Updated: Aug 6, 2020

Author: Isaac Weiss

It is official, the NBA is coming back on July 30thwith a drastically different playoff scenario than earlier years. 22 teams will travel to Disney World in Orlando, FL, including 13 teams from the Western Conference and nine teams from the East.

Zion Williamson, the newest star of the NBA after his return from injury, had such an impact on viewership, the league office was looking for a way to make sure the New Orleans Pelicans are in the postseason, according to Brian Windhorst.

To make this possibility a reality, the NBA needed to expand the playoff format to the top 22 teams, allowing the Pelicans a trip to Orlando by ½ a game (3.5 games back). With the attention that Zion receives on and off the court, the potential revenue Zion would bring to the league is too much to pass up.

And the play-in format adjustments made for Zion’s benefit do not stop here. The Memphis Grizzlies who currently hold the eighth seed in the Western Conference, have a more difficult schedule than the Pelicans, playing four teams currently ahead of the sixth seed while the Pelicans play only two teams with such seeding.

The fringe playoff bubble allows a team four games behind the eighth seed to trigger a play-in tournament, leading to more games, more visibility for future stars of the league, and more revenue to make up for the lost regular season.

Zion played in 19 games and averaged 23.6 points, 2.2 assists, and 6.8 rebounds before the NBA season shutdown.
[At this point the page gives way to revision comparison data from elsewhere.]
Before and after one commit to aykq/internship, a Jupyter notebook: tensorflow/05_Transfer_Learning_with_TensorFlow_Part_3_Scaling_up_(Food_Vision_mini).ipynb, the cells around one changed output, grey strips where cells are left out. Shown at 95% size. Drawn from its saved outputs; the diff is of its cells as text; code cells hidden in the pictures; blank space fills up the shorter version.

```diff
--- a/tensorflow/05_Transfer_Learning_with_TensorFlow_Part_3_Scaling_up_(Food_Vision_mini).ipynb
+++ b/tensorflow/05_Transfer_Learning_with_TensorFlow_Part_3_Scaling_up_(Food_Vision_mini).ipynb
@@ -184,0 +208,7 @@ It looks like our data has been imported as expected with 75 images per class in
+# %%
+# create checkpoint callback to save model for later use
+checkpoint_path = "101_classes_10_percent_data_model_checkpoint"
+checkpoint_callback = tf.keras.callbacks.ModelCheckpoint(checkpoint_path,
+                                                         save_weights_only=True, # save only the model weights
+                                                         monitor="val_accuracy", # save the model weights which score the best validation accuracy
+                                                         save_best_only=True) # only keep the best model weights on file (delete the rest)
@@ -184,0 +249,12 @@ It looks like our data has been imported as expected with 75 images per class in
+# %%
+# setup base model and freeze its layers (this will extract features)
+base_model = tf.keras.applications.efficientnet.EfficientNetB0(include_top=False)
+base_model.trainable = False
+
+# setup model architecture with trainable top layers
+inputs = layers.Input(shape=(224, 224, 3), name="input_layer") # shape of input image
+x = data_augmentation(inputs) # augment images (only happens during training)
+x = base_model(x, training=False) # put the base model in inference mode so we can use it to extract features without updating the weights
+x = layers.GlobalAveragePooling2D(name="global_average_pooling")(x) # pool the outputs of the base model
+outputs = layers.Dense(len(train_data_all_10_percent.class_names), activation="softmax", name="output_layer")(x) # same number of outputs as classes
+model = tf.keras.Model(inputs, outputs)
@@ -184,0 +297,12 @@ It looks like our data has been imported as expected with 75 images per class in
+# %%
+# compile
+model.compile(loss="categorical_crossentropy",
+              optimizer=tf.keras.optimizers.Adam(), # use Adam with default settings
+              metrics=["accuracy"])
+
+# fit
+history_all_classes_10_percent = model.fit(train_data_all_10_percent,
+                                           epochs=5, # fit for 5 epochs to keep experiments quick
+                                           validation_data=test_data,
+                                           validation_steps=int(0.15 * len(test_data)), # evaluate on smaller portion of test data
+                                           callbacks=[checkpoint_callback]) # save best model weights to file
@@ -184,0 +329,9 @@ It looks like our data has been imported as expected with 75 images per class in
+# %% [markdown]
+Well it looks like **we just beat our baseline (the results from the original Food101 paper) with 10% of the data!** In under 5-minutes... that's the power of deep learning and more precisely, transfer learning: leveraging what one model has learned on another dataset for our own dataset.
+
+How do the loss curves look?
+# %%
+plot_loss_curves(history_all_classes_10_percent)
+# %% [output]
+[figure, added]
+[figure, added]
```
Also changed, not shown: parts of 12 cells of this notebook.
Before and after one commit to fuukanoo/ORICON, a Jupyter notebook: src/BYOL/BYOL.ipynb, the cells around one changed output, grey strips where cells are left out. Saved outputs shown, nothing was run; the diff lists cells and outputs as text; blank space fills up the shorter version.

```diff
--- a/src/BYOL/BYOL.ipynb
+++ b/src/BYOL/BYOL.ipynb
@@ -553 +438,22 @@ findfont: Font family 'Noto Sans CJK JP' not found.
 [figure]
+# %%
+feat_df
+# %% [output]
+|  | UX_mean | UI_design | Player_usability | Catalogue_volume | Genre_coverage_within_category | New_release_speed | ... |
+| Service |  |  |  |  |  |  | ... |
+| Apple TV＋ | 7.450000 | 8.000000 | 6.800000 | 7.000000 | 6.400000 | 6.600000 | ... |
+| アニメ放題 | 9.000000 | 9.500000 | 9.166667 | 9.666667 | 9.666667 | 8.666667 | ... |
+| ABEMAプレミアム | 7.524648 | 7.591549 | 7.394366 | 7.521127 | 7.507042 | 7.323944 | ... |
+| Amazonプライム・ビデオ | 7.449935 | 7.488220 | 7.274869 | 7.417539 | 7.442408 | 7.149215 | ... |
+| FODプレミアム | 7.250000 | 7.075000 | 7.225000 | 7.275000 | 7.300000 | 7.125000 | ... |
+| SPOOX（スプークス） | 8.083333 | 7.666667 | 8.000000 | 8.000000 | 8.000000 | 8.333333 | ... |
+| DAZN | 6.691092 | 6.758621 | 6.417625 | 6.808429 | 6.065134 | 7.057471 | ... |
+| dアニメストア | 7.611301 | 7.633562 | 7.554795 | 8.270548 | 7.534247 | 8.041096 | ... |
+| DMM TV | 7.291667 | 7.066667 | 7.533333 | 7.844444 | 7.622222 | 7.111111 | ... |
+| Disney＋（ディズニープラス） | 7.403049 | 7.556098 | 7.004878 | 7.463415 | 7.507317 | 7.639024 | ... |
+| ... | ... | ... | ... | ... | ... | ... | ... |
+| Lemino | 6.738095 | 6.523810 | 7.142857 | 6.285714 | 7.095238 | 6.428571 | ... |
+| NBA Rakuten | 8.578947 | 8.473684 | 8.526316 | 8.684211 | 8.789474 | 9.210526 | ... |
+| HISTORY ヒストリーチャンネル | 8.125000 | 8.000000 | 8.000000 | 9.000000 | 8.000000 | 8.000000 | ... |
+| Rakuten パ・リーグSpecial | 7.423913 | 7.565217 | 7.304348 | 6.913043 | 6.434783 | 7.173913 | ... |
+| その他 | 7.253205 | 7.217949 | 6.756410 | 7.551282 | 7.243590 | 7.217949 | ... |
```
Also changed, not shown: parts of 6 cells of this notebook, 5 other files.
For a number one draft pick coming off an injury, the hype surrounding his potential is larger than any number one pick in the past few years.

Adam Zagoria of Forbes explained the effect on viewership of Zion in his debut, “The Spurs-Pelicans game on Wednesday night drew an average of 2.357 million viewers to the ESPN telecast, with a peak viewership of 2.777 million. Those numbers are up 88 percent from the comparable game a year ago.”

The final stretch of the season could have drastically changed playoff seedings, with the Grizzlies missing out on possibly their hardest stretch of the season, and for the Pelicans a chance to move up to the eighth seed.

The NBA is taking a huge risk announcing the season’s return with Covid-19 cases continuing to increase and pushback from players such as Kyrie Irving and Dwight Howard stating they are against the return-to-play but would stand with players if they decide to play.

Regional sports networks are owed at least 70 games in their deals with most teams having played at least 60. NBA players have already taken 25% pay cuts, but the impact of no postseason could have had an impact on salaries and the salary cap for years to come, accelerating the decision to restart the season.

Small market teams have always been an issue in the NBA with stars opting for pay cuts to play in larger market cities, and this year’s playoff scenario seems like another opportunity to show off their already marketable superstar leaving off rising star Ja Morant.

Nick Wright said, “I would argue … that it is better for the NBA or Ja Morant to get some publicity this year than Zion. Zion is going to be a star and a media sensation no matter what. A lot of America has never watched Ja Morant play and seeing him in the first round against the Lakers may raise his star quality enough to where the NBA has another young, marketable superstar.”

Zion is going to be a superstar. There is no doubt about his talent and future in the league so why not focus this postseason on the potential rookie of the year who led his team to the 8thseed and exceeded expectations?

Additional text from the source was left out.